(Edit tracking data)
^^^^^^^^

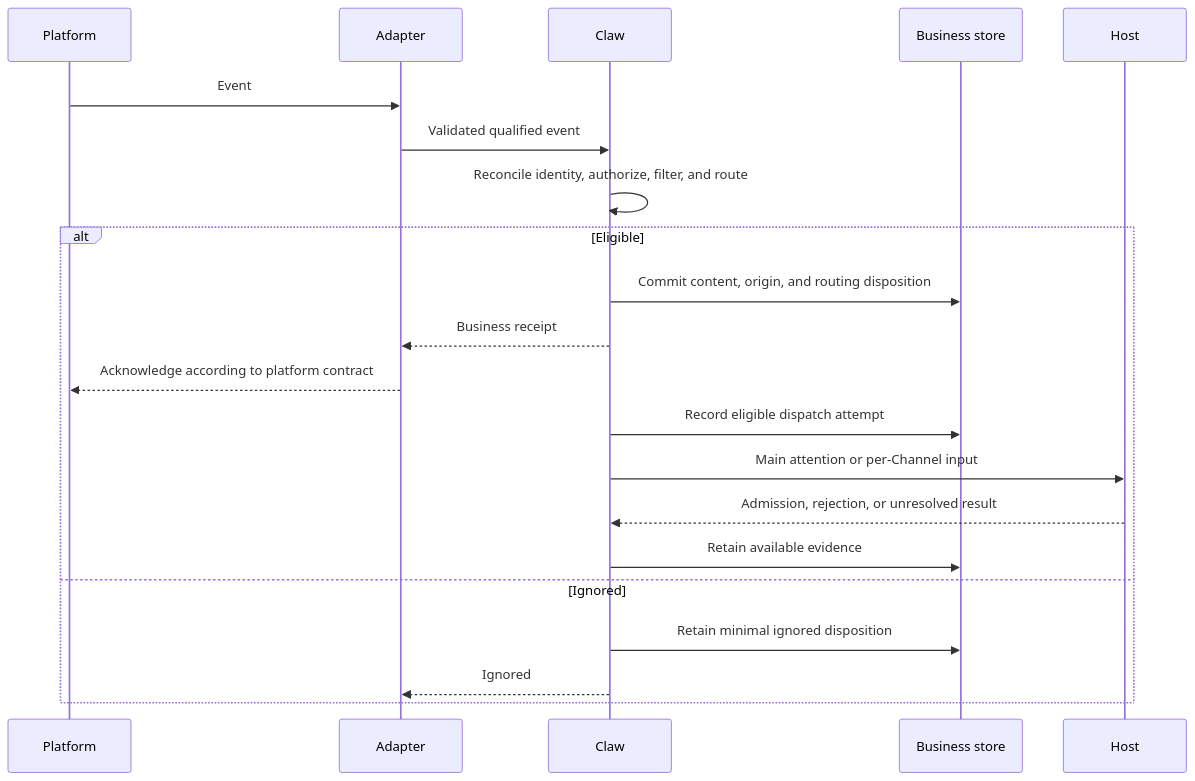
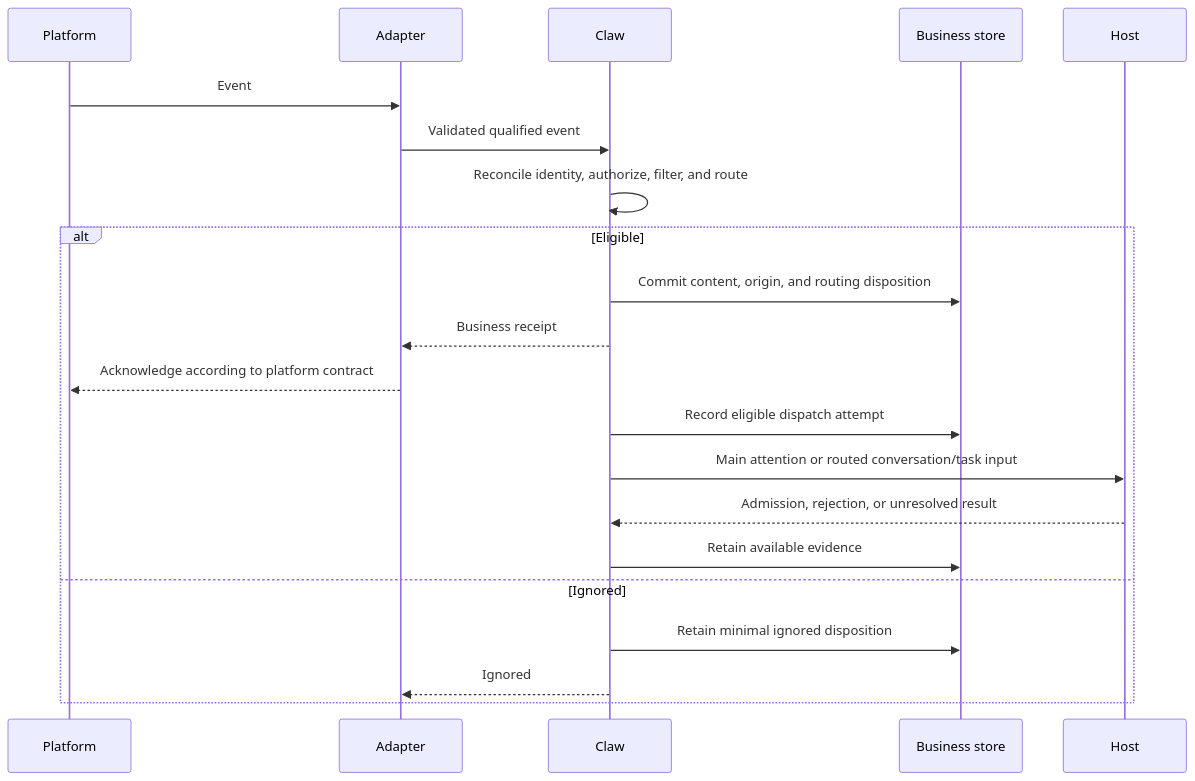
Before and after one commit to Wh1isper/a13n-claw: the diagram in spec/07-bridges-and-clients.md, drawn with Mermaid. The commit also changed other lines of this file and 9 other files, not shown here.

````diff
--- a/spec/07-bridges-and-clients.md
+++ b/spec/07-bridges-and-clients.md
@@ -29,23 +45,23 @@
 ```mermaid
 sequenceDiagram
     participant Platform
     participant Adapter
     participant Claw
     participant Store as Business store
     participant Host
     Platform->>Adapter: Event
     Adapter->>Claw: Validated qualified event
     Claw->>Claw: Reconcile identity, authorize, filter, and route
     alt Eligible
         Claw->>Store: Commit content, origin, and routing disposition
         Claw-->>Adapter: Business receipt
         Adapter-->>Platform: Acknowledge according to platform contract
         Claw->>Store: Record eligible dispatch attempt
-        Claw->>Host: Main attention or per-Channel input
+        Claw->>Host: Main attention or routed conversation/task input
         Host-->>Claw: Admission, rejection, or unresolved result
         Claw->>Store: Retain available evidence
     else Ignored
         Claw->>Store: Retain minimal ignored disposition
         Claw-->>Adapter: Ignored
     end
 ```
````
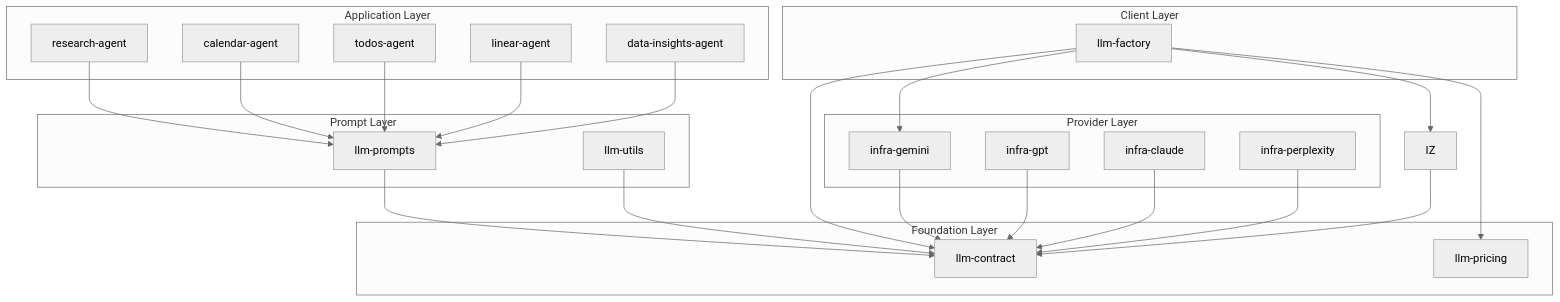
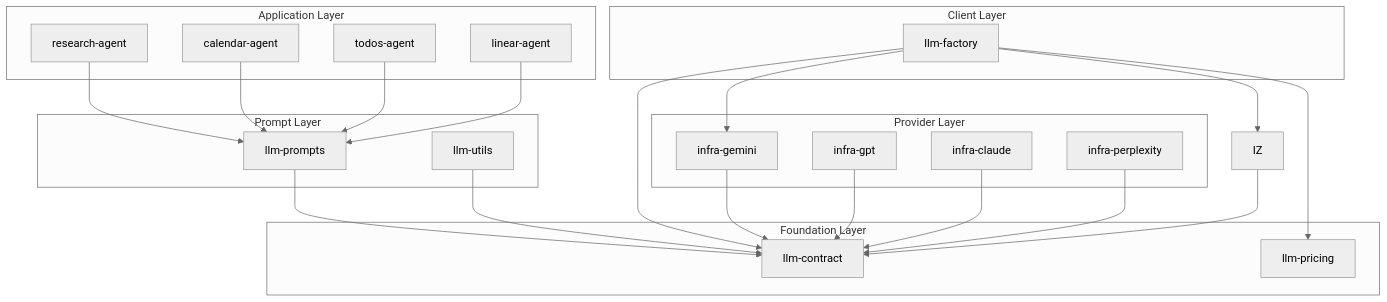
Before and after one commit to pbuchman/intexuraos: the diagram in docs/architecture/llm-packages.md, drawn with Mermaid (neutral theme). The commit also changed 51 other files, not shown here.

First line of the commit message:
docs: remove stale Data Insights references from docs, configs, and validation reports

````diff
--- a/docs/architecture/llm-packages.md
+++ b/docs/architecture/llm-packages.md
@@ -11,51 +11,49 @@
 ```mermaid
 graph TB
     subgraph "Application Layer"
         RA[research-agent]
         CA[calendar-agent]
         TA[todos-agent]
         LA[linear-agent]
-        DIA[data-insights-agent]
     end
 
     subgraph "Prompt Layer"
         LP[llm-prompts]
         LU[llm-utils]
     end
 
     subgraph "Client Layer"
         LF[llm-factory]
     end
 
     subgraph "Provider Layer"
         IG[infra-gemini]
         IO[infra-gpt]
         IC[infra-claude]
         IP[infra-perplexity]
     end
 
     subgraph "Foundation Layer"
         LC[llm-contract]
         LPR[llm-pricing]
     end
 
     RA --> LP
     CA --> LP
     TA --> LP
     LA --> LP
-    DIA --> LP
 
     LP --> LC
     LU --> LC
     LF --> LC
     LF --> LPR
 
     LF --> IG
     LF --> IZ
 
     IG --> LC
     IO --> LC
     IC --> LC
     IP --> LC
     IZ --> LC
 ```
````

^^^^^^^^

Assignment:
What is wanted is an exact copy of the lines from the line with "Host-->>Claw: Admission, rejection, or" through the end of the records, both ends included, pictures excluded.

Solution for this exercise:
         Host-->>Claw: Admission, rejection, or unresolved result
         Claw->>Store: Retain available evidence
     else Ignored
         Claw->>Store: Retain minimal ignored disposition
         Claw-->>Adapter: Ignored
     end
 ```
````
Before and after one commit to pbuchman/intexuraos: the diagram in docs/architecture/llm-packages.md, drawn with Mermaid (neutral theme). The commit also changed 51 other files, not shown here.

First line of the commit message:
docs: remove stale Data Insights references from docs, configs, and validation reports

````diff
--- a/docs/architecture/llm-packages.md
+++ b/docs/architecture/llm-packages.md
@@ -11,51 +11,49 @@
 ```mermaid
 graph TB
     subgraph "Application Layer"
         RA[research-agent]
         CA[calendar-agent]
         TA[todos-agent]
         LA[linear-agent]
-        DIA[data-insights-agent]
     end
 
     subgraph "Prompt Layer"
         LP[llm-prompts]
         LU[llm-utils]
     end
 
     subgraph "Client Layer"
         LF[llm-factory]
     end
 
     subgraph "Provider Layer"
         IG[infra-gemini]
         IO[infra-gpt]
         IC[infra-claude]
         IP[infra-perplexity]
     end
 
     subgraph "Foundation Layer"
         LC[llm-contract]
         LPR[llm-pricing]
     end
 
     RA --> LP
     CA --> LP
     TA --> LP
     LA --> LP
-    DIA --> LP
 
     LP --> LC
     LU --> LC
     LF --> LC
     LF --> LPR
 
     LF --> IG
     LF --> IZ
 
     IG --> LC
     IO --> LC
     IC --> LC
     IP --> LC
     IZ --> LC
 ```
````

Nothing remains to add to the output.